Who Decides War debuted their Spring/Summer 2024 collection with pieces that were leaning more towards the feminine form. Designer Everard Best’s latest collection in comparison to the brand’s most recent show was full of darker tones and denim pieces adorned with rhinestones and intricate dye jobs, patching and lace details, and cut in innovative silhouettes. The brand has always had a reputation for being unisex, but this season, the collection showcases items such as corsets, skirts, and dresses, all adorned with abundant draping.
The color palette stuck to understated tones of blues, grays, and tans. The brand’s runway show also featured strong suiting, layered leather pieces, and sheer pieces. Cutouts, long skirts over pants were worn on the runway and the array of denim pieces featured details like an ombre effect, zipped paneling, and distressing that still felt elevated. The runway show was inspired by one half of the design duo Everard Best’s father’s tailor shop where he witnessed the art of tailoring.

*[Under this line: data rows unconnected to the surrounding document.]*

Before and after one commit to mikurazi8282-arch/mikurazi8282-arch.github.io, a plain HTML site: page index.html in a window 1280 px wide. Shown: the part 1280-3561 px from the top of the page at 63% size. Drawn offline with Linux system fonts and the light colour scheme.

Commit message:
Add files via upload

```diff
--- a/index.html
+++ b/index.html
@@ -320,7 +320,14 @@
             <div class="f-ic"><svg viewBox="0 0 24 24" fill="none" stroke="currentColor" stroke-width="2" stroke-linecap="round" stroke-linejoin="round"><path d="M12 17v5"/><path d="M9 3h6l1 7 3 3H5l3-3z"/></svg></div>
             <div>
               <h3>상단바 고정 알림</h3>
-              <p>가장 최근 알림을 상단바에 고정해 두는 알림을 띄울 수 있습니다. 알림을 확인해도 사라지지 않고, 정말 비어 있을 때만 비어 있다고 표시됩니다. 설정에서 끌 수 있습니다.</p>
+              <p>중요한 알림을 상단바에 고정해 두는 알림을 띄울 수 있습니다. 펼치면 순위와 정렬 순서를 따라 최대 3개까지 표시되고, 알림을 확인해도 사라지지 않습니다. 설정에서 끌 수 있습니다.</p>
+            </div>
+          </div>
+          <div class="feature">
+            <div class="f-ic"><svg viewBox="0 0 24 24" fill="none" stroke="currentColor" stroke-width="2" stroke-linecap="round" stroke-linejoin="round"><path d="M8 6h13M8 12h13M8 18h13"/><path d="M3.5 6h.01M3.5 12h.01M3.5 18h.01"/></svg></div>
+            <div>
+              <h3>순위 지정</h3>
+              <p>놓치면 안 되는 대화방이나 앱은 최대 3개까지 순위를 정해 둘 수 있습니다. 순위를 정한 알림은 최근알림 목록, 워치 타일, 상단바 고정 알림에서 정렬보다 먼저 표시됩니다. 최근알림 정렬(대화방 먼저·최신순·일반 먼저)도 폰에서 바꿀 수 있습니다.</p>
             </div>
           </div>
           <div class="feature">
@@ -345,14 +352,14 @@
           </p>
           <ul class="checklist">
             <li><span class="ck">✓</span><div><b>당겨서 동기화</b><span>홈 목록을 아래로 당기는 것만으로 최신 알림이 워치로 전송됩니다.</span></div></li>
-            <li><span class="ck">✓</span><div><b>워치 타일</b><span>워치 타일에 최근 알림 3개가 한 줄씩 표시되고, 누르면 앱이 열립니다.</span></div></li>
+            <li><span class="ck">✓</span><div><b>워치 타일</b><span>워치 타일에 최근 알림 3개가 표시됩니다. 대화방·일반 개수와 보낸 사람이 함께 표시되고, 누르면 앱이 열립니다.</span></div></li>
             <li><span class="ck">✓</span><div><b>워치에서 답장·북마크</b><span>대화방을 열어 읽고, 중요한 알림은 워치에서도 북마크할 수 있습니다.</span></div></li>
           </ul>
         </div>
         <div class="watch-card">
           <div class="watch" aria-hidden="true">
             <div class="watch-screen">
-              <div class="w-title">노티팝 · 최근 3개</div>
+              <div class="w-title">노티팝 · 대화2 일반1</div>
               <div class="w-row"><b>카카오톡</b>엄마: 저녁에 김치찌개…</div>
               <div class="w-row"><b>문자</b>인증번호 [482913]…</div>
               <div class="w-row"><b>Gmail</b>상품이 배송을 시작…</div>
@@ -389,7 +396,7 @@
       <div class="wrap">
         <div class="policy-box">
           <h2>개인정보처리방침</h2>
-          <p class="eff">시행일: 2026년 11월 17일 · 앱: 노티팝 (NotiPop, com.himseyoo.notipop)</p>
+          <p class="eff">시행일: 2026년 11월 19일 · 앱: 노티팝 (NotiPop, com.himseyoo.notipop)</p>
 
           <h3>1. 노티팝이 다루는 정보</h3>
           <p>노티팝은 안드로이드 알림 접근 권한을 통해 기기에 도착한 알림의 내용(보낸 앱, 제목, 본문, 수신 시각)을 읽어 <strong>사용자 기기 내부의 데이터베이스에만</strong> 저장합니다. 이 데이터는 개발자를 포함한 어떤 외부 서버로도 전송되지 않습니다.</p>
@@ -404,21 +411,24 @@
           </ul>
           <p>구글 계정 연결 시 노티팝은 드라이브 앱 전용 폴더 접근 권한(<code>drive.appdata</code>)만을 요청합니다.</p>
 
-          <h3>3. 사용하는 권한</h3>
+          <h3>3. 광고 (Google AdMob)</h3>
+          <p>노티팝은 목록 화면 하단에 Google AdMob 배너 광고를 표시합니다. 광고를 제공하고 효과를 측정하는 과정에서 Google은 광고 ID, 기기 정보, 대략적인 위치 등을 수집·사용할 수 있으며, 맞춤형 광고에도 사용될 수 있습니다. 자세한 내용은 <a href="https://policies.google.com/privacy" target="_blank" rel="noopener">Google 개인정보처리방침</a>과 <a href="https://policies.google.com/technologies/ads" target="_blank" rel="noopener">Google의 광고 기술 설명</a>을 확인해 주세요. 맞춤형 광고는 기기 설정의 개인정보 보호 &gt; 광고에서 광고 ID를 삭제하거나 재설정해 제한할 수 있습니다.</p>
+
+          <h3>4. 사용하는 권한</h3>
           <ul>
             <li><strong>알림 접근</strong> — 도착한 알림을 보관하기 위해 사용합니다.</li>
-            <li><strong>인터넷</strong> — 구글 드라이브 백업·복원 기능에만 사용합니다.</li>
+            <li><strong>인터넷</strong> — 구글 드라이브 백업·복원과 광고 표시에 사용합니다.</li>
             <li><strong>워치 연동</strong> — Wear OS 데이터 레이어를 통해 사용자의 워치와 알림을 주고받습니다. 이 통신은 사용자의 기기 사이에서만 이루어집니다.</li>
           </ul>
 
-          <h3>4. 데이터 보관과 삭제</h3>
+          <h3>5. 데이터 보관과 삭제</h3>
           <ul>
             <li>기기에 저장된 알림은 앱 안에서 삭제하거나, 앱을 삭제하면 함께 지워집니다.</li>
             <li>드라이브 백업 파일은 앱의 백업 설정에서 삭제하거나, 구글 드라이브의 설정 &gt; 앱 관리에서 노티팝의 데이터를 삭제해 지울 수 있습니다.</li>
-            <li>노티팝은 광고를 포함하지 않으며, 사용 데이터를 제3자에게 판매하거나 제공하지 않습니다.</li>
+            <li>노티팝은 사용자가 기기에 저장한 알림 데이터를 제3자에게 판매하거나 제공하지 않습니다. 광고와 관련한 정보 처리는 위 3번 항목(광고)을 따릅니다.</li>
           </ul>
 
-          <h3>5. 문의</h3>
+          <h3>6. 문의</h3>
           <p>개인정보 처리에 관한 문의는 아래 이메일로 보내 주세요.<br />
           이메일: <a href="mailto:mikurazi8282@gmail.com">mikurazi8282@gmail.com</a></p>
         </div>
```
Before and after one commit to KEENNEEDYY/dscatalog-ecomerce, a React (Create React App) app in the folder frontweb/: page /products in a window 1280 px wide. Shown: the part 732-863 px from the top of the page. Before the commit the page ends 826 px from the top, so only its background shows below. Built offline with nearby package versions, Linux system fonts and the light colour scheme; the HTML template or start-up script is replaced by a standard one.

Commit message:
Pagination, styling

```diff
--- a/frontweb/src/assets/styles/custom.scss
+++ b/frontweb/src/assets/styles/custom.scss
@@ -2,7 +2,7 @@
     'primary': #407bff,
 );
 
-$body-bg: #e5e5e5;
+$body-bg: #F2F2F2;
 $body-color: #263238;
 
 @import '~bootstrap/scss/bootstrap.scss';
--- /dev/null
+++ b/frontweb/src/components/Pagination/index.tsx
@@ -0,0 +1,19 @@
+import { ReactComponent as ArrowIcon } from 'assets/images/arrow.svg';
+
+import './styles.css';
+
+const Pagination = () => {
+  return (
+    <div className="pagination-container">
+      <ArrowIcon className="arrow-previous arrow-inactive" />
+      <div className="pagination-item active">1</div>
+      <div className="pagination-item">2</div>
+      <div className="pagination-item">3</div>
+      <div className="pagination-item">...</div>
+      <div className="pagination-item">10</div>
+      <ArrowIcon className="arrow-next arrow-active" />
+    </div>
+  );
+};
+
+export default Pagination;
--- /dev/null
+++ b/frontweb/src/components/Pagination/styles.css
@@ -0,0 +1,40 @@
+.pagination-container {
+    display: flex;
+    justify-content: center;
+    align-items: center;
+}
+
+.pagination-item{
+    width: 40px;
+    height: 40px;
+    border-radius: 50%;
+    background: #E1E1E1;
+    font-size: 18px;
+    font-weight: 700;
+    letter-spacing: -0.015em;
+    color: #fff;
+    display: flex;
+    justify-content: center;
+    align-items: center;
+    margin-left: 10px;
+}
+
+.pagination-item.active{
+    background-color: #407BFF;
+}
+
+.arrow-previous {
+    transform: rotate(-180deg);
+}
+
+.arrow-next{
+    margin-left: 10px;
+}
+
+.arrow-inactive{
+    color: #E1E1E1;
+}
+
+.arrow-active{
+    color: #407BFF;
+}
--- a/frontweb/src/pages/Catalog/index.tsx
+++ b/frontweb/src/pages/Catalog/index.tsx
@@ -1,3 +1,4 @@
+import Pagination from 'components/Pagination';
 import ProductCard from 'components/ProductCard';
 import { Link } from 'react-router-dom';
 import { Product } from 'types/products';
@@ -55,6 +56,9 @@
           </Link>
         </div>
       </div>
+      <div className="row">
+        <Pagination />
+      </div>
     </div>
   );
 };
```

The design duo Best and Tela D’Amore were able to blend streetwear and masculine and feminine energies into the fabric of their clothes. It all translated well enough into a cohesive story with models walking in pieces that felt “almost done” with a tailor character working in the background.